SUPPLIED ENTRIES
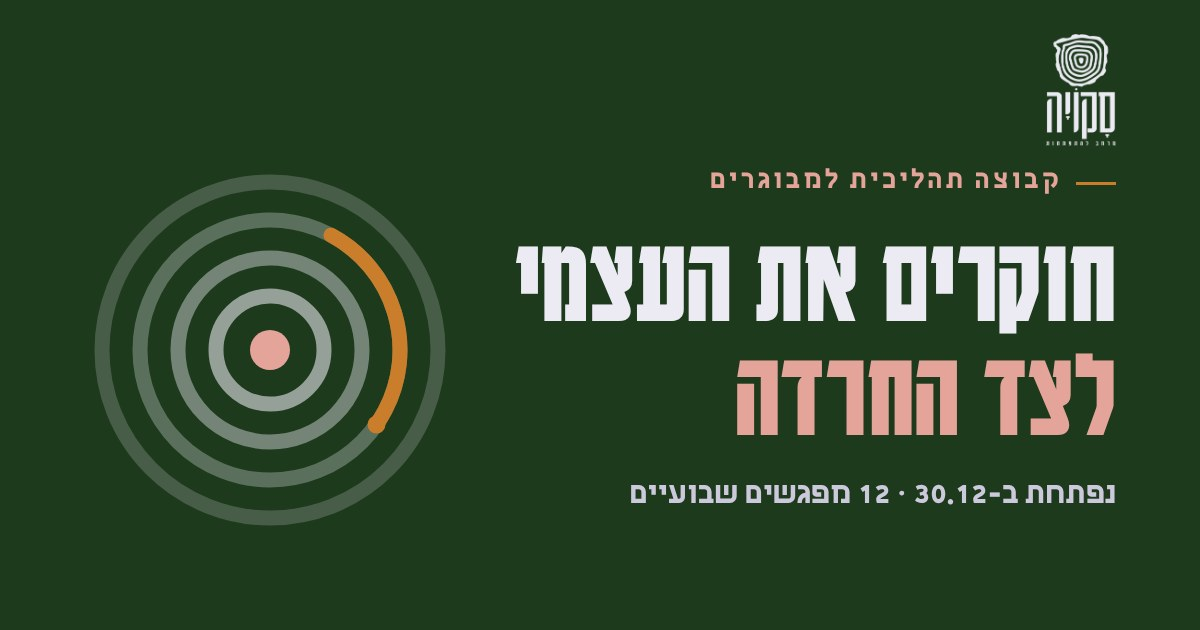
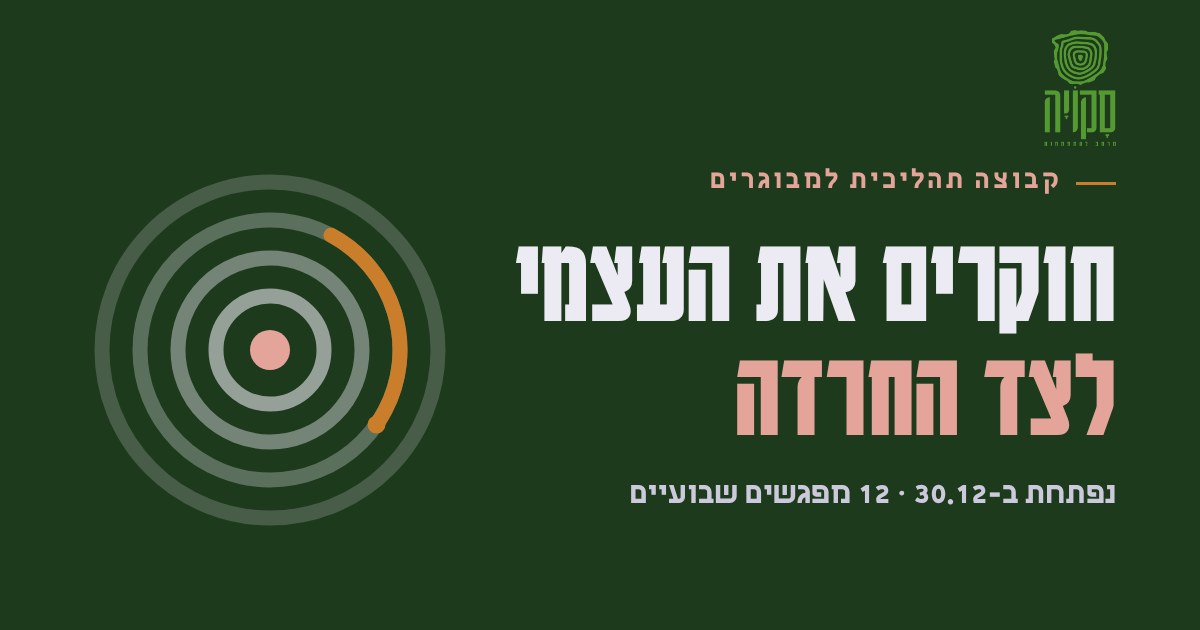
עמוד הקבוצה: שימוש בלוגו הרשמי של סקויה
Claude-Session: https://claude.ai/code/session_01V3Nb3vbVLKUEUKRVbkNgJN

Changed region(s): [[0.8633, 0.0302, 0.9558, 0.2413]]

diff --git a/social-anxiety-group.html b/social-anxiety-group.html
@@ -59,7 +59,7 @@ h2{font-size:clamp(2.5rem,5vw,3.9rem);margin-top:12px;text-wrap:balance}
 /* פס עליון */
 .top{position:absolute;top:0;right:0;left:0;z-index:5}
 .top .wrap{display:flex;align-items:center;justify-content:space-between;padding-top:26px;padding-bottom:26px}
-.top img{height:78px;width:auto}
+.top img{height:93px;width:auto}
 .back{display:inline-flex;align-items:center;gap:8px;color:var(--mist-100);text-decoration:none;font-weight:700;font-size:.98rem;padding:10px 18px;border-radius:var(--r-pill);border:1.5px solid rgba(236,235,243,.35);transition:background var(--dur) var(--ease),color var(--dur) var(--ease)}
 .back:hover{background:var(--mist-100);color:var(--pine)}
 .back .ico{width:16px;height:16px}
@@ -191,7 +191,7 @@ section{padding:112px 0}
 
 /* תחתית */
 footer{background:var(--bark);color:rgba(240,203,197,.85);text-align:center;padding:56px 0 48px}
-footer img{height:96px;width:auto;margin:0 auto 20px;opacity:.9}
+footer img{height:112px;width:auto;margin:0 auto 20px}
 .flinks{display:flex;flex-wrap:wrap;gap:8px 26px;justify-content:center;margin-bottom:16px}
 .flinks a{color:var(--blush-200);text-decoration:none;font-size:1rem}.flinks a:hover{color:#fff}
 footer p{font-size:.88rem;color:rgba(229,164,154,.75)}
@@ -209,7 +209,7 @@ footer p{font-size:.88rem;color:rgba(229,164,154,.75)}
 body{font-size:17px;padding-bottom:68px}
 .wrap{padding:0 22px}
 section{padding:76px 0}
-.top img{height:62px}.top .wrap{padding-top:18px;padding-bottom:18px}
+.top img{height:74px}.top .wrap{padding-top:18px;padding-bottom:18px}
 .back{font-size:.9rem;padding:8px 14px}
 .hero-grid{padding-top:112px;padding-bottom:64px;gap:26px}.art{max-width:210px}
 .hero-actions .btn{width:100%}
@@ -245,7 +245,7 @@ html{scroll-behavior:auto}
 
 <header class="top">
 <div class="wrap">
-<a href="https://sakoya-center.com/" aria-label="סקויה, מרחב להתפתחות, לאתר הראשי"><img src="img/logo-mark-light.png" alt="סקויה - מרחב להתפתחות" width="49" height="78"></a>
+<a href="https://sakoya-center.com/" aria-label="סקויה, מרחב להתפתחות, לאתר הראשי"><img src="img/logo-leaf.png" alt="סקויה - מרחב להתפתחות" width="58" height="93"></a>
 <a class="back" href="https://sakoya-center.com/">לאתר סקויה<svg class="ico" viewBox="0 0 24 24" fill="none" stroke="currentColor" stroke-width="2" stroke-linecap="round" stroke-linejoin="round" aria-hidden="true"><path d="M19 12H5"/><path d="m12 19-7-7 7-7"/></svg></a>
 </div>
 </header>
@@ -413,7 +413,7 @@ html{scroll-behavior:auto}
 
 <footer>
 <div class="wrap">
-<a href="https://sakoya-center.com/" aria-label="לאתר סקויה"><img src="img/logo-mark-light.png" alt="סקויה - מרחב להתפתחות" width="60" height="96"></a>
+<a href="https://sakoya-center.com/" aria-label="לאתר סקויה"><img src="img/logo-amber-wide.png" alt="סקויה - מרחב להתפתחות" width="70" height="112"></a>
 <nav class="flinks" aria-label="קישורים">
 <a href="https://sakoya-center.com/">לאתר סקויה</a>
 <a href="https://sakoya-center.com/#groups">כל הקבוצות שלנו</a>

TASK BRIEF
Check the entries above for the word "padding" and copy every line where it turns up.

ANSWER TO THIS TASK
 .top .wrap{display:flex;align-items:center;justify-content:space-between;padding-top:26px;padding-bottom:26px}
 .back{display:inline-flex;align-items:center;gap:8px;color:var(--mist-100);text-decoration:none;font-weight:700;font-size:.98rem;padding:10px 18px;border-radius:var(--r-pill);border:1.5px solid rgba(236,235,243,.35);transition:background var(--dur) var(--ease),color var(--dur) var(--ease)}
@@ -191,7 +191,7 @@ section{padding:112px 0}
 footer{background:var(--bark);color:rgba(240,203,197,.85);text-align:center;padding:56px 0 48px}
 body{font-size:17px;padding-bottom:68px}
 .wrap{padding:0 22px}
 section{padding:76px 0}
-.top img{height:62px}.top .wrap{padding-top:18px;padding-bottom:18px}
+.top img{height:74px}.top .wrap{padding-top:18px;padding-bottom:18px}
 .back{font-size:.9rem;padding:8px 14px}
 .hero-grid{padding-top:112px;padding-bottom:64px;gap:26px}.art{max-width:210px}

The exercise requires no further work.